In addition to weakening the arteries, free radicals cause damage to fat cells and immune cells, storing dangerous hormone loads, and compromising the body’s defense systems. Free radical damage, or oxidation, has thus been linked to most (chronic) diseases, such as heart disease, arthritis, and diabetes, as well as every degenerative disease including cancer, cataracts, and the aging process itself. [5]

With our limited ability to control our exposure to environmental toxins, it is imperative that we greatly reduce their adverse effects, by incorporating antioxidants, the phytochemicals in plants, into our diets.

If we can’t control our environments, can’t we at least take control of our food?

1. The British Medical Journal, Medical error – the third leading cause of death in the US, Martin A. Makary, professor; Michael Daniel, fellow.
2. WHO Technical Report Series No. 916. Diet, nutrition, and the prevention of chronic diseases. 2002.
3. Chemical risks and the JECFA. Food and Agriculture Organization of the United Nations. 1958-2016.
4. Journal of Applied Physiology. 109:243-251. 2010. Oscar Aguilera, Augustine F. Fernandez, Alberto Munoz, and Mario F. Fraga.
5. International Journal of Biomedical Science, Free Radicals, Antioxidants, in Disease and Health, Lien Ai Pham, Hua He, and Chuong Pham-Huy.

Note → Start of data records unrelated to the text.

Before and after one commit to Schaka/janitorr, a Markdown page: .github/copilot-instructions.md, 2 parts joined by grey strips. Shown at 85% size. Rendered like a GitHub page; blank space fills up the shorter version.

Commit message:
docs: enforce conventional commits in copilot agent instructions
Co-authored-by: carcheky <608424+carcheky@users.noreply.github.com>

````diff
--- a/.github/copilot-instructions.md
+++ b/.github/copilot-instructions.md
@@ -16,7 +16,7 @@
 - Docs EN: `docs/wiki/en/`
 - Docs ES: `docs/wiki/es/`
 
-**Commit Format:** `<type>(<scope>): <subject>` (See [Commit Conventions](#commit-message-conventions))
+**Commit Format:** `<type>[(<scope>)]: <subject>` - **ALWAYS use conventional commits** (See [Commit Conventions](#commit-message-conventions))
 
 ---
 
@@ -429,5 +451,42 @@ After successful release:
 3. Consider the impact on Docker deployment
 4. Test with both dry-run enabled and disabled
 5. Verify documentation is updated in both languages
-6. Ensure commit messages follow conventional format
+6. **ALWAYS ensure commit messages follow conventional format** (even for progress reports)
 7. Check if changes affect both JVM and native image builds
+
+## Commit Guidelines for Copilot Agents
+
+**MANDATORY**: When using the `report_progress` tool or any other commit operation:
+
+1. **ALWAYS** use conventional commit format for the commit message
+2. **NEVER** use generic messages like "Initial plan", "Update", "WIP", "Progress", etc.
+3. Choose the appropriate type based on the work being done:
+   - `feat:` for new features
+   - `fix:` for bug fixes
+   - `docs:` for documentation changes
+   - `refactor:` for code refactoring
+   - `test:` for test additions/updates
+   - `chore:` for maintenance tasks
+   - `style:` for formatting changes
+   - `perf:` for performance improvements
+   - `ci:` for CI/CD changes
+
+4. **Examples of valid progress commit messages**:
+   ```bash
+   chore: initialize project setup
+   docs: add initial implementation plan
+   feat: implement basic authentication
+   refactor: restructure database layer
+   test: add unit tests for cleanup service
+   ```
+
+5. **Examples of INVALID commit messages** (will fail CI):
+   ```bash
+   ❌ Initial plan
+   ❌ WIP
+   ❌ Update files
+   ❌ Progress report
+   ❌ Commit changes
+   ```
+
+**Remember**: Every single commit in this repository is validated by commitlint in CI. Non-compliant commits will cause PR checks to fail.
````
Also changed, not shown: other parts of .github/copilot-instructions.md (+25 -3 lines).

Julie Loveless is a Certified Nutrition Therapist. She may be reached at

Sandi Tomlin-Sutker
Written by Sandi Tomlin-Sutker